Though the threat to the Capital Region from one of those storms, Marco, has since diminished, no one in the grocery business is letting down their guard yet, especially with a potential Category 3 Hurricane Laura possibly headed for southwest Louisiana.
“We’ve seen a massive surge in demand,” says Associated Grocers President and CEO Manard Lagasse. “Retailers are so busy, it’s all hands on deck.”
The local wholesaler and distributor began bringing employees in over the weekend to work overtime and will continue to do so until the threat from the storms has passed.
“Getting stuff in isn’t a problem,” Lagasse says. “It’s getting stuff out to the stores.”
At Calvin’s Bocage Market, owner Calvin Linley said Sunday afternoon he was “knee deep” and too busy to even take a break and talk about it.
Bet-R Supermarket near the Perkins Road Overpass also experienced much heavier business than usual. Most inventory was in stock, according to owner Cliff Boulden, though some hard-to-get items were in even shorter supply than usual.
“We haven’t had packaged sliced meat for four weeks,” he says. “We do have whole meat, but that led to long lines over the weekend at the deli.”
While shoppers may have been edgy as they prepared for yet another potential disaster in the middle of an already difficult year, local grocers say they’ve adapted to doing business in a pandemic and were prepared for the added logistical challenges storm-readiness shopping would bring.

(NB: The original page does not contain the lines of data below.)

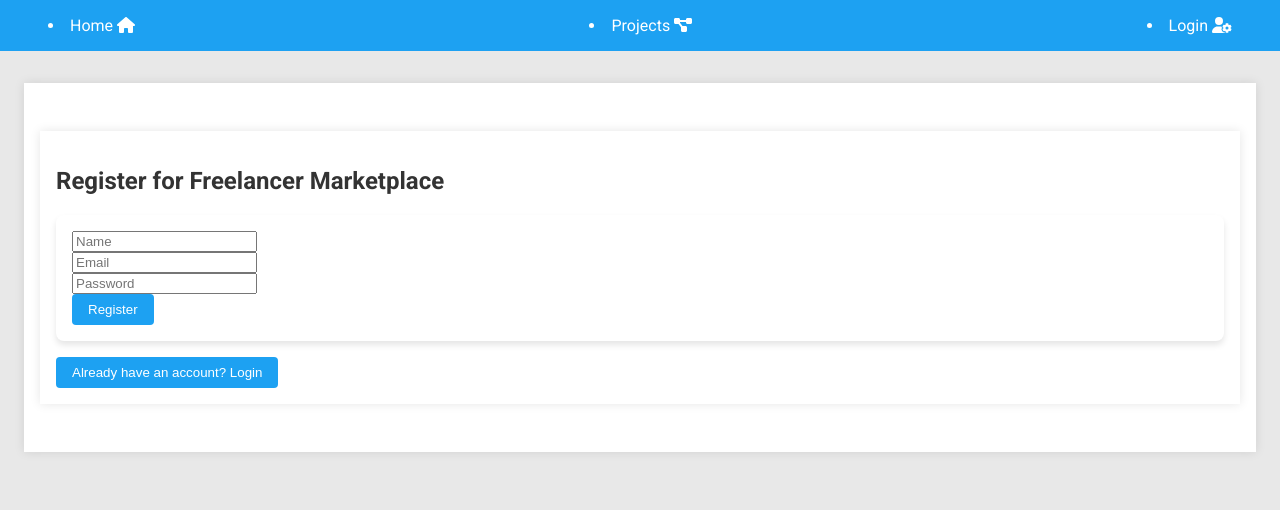
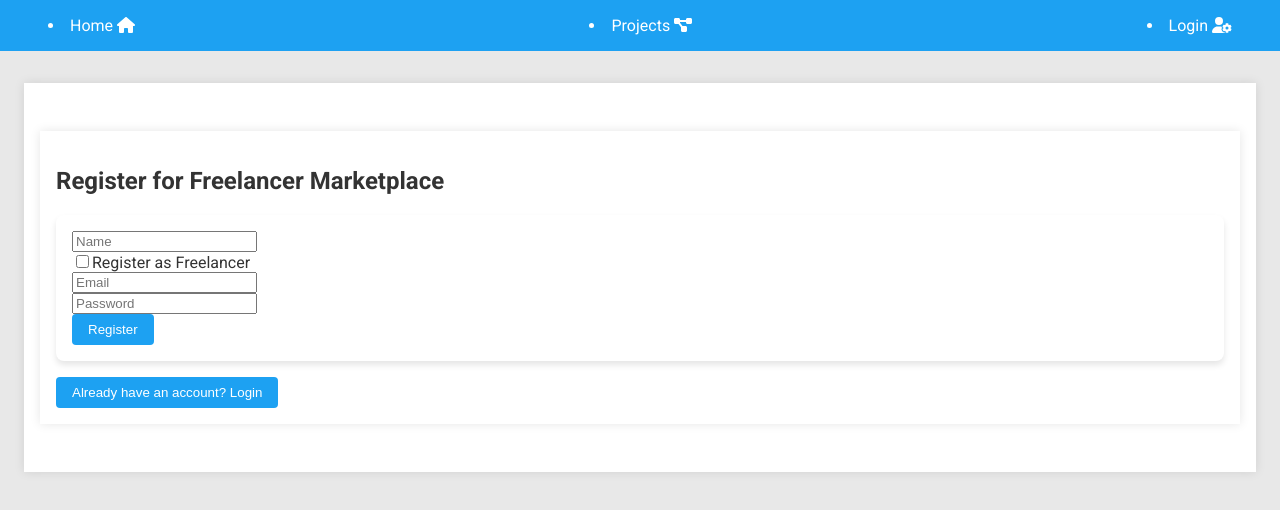
Before and after one commit to daca-github/freelancer-marketplace-project, a React (Create React App) app in the folder client/: page /login in a window 1280 px wide. Both pictures are taken after a click on the button "Need an account? Register". Shown: the top 510 px of the page. Built offline with nearby package versions, Linux system fonts and the light colour scheme.

Commit message:
Added login and register functionalities

```diff
--- a/client/src/components/Login.js
+++ b/client/src/components/Login.js
@@ -1,7 +1,8 @@
 import React, { useState } from 'react';
 import { useFormik } from 'formik';
 import * as Yup from 'yup';
-import './styles/Login.css'
+import axios from 'axios';
+import './styles/Login.css';
 
 function Login() {
     const [isLogin, setIsLogin] = useState(true);
@@ -10,15 +11,29 @@ function Login() {
         initialValues: {
             name: '',
             email: '',
-            password: ''
+            password: '',
+            is_freelancer: false
         },
         validationSchema: Yup.object({
             name: isLogin ? Yup.string() : Yup.string().required('Name is required'),
             email: Yup.string().email('Invalid email address').required('Email is required'),
-            password: Yup.string().min(6, 'Password must be at least 6 characters').required('Password is required')
+            password: Yup.string().min(6, 'Password must be at least 6 characters').required('Password is required'),
+            is_freelancer: Yup.boolean()
         }),
         onSubmit: values => {
-            console.log(values);
+            const url = isLogin ? 'http://localhost:5555/login' : 'http://localhost:5555/register';
+            axios.post(url, values)
+                .then(response => {
+                    console.log(response.data);
+                    if (isLogin) {
+                        localStorage.setItem('user', JSON.stringify(response.data));
+                    } else {
+                        setIsLogin(true);
+                    }
+                })
+                .catch(error => {
+                    console.error("There was an error!", error);
+                });
         }
     });
 
@@ -36,6 +51,13 @@ function Login() {
                                     {...formik.getFieldProps('name')}
                                 />
                                 {formik.touched.name && formik.errors.name ? <div>{formik.errors.name}</div> : null}
+                                <div>
+                                    <input
+                                        type="checkbox"
+                                        {...formik.getFieldProps('is_freelancer')}
+                                    />
+                                    <label>Register as Freelancer</label>
+                                </div>
                             </div>
                         )}
                         <div>
```
Lines whose indentation alone changed are shown as unchanged.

“We are already prepared for the pandemic, so now we’re just going through our regular hurricane preparation protocols,” says Hi Nabor owner Jim Crifasi. “It hasn’t been too crazy yet. So far, everything is running smoothly.”